Task description: An exact copy of every entry below is required, and no picture may appear in it.

Input material:
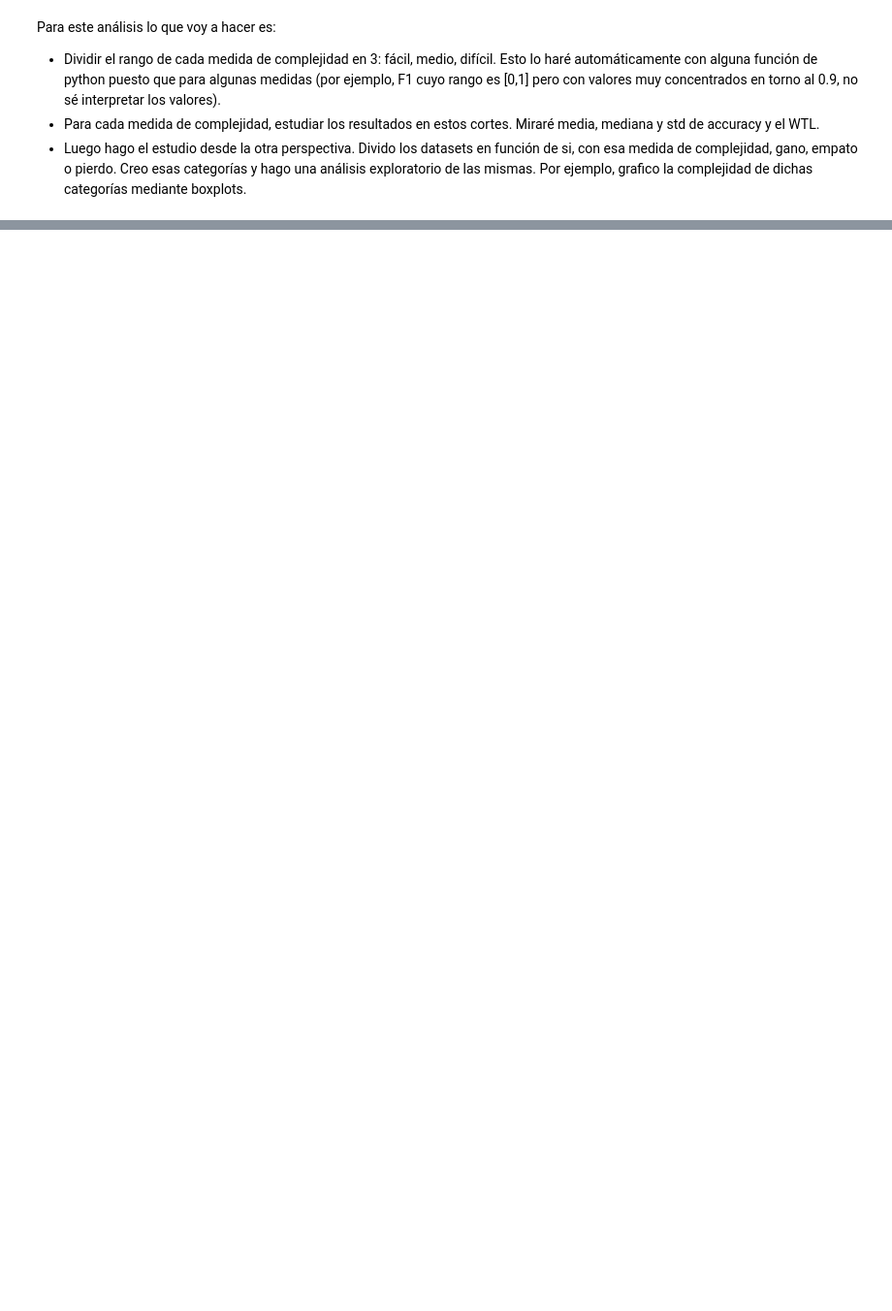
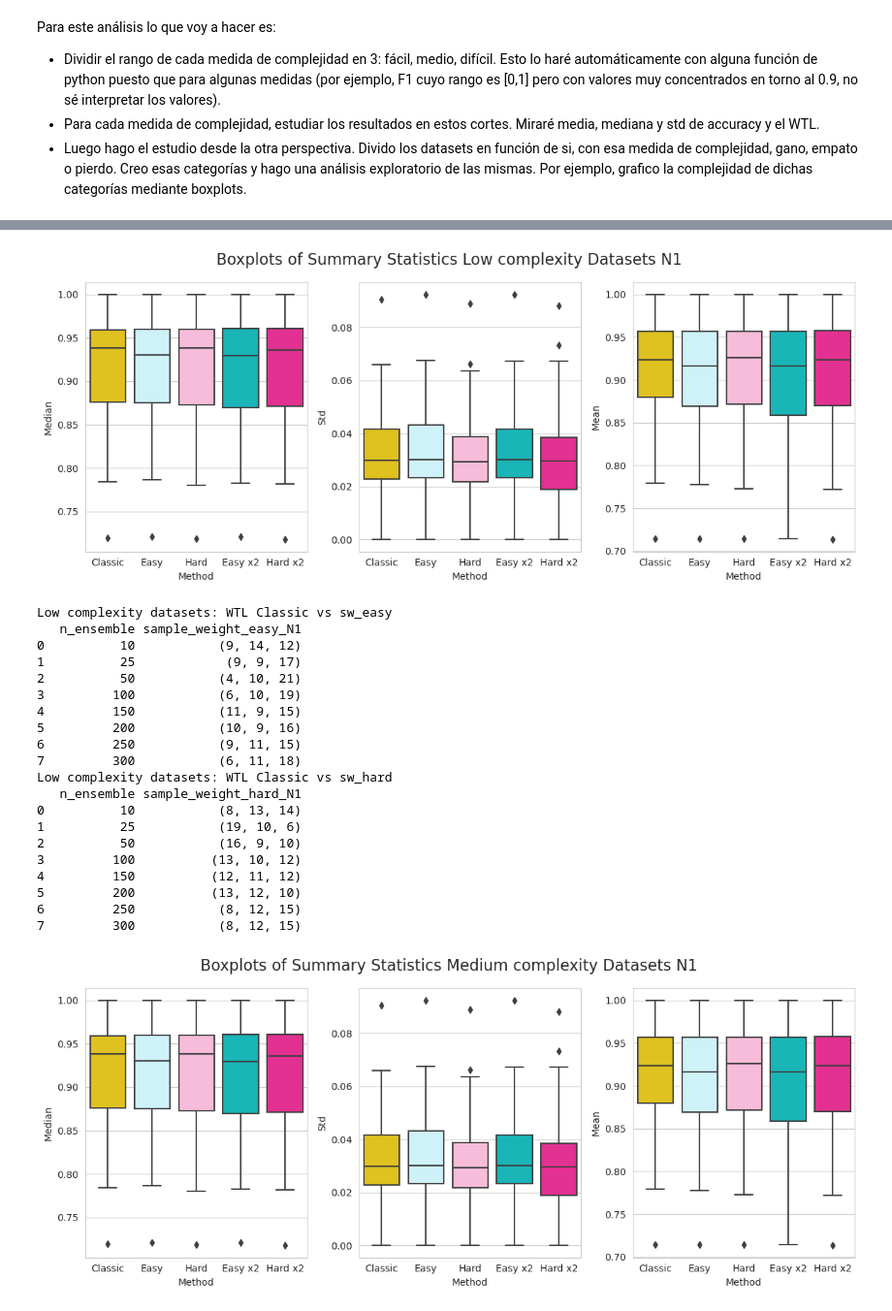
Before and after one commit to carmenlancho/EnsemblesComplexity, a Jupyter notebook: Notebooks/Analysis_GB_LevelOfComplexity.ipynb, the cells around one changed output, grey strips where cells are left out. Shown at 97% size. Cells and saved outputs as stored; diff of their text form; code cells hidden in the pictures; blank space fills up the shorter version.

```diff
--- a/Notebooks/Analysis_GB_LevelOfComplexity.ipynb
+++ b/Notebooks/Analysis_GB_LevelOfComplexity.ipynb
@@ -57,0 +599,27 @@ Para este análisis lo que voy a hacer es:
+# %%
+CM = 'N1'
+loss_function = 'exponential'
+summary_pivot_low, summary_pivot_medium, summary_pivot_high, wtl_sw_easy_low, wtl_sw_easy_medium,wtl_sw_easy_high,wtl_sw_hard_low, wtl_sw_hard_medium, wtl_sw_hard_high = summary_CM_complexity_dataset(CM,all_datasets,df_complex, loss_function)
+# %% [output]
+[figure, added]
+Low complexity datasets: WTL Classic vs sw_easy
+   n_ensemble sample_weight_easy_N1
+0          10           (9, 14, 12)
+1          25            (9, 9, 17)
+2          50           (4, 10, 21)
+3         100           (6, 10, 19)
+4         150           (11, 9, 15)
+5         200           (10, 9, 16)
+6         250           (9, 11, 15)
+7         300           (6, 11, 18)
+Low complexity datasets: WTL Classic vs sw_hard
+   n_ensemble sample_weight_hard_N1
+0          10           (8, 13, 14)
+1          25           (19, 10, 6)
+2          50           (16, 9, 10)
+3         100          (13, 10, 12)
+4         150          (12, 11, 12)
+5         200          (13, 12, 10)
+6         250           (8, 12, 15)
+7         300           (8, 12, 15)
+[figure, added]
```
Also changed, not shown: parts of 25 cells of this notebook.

Solved problem:
Before and after one commit to carmenlancho/EnsemblesComplexity, a Jupyter notebook: Notebooks/Analysis_GB_LevelOfComplexity.ipynb, the cells around one changed output, grey strips where cells are left out. Shown at 97% size. Cells and saved outputs as stored; diff of their text form; code cells hidden in the pictures; blank space fills up the shorter version.

```diff
--- a/Notebooks/Analysis_GB_LevelOfComplexity.ipynb
+++ b/Notebooks/Analysis_GB_LevelOfComplexity.ipynb
@@ -57,0 +599,27 @@ Para este análisis lo que voy a hacer es:
+# %%
+CM = 'N1'
+loss_function = 'exponential'
+summary_pivot_low, summary_pivot_medium, summary_pivot_high, wtl_sw_easy_low, wtl_sw_easy_medium,wtl_sw_easy_high,wtl_sw_hard_low, wtl_sw_hard_medium, wtl_sw_hard_high = summary_CM_complexity_dataset(CM,all_datasets,df_complex, loss_function)
+# %% [output]
+[figure, added]
+Low complexity datasets: WTL Classic vs sw_easy
+   n_ensemble sample_weight_easy_N1
+0          10           (9, 14, 12)
+1          25            (9, 9, 17)
+2          50           (4, 10, 21)
+3         100           (6, 10, 19)
+4         150           (11, 9, 15)
+5         200           (10, 9, 16)
+6         250           (9, 11, 15)
+7         300           (6, 11, 18)
+Low complexity datasets: WTL Classic vs sw_hard
+   n_ensemble sample_weight_hard_N1
+0          10           (8, 13, 14)
+1          25           (19, 10, 6)
+2          50           (16, 9, 10)
+3         100          (13, 10, 12)
+4         150          (12, 11, 12)
+5         200          (13, 12, 10)
+6         250           (8, 12, 15)
+7         300           (8, 12, 15)
+[figure, added]
```
Also changed, not shown: parts of 25 cells of this notebook.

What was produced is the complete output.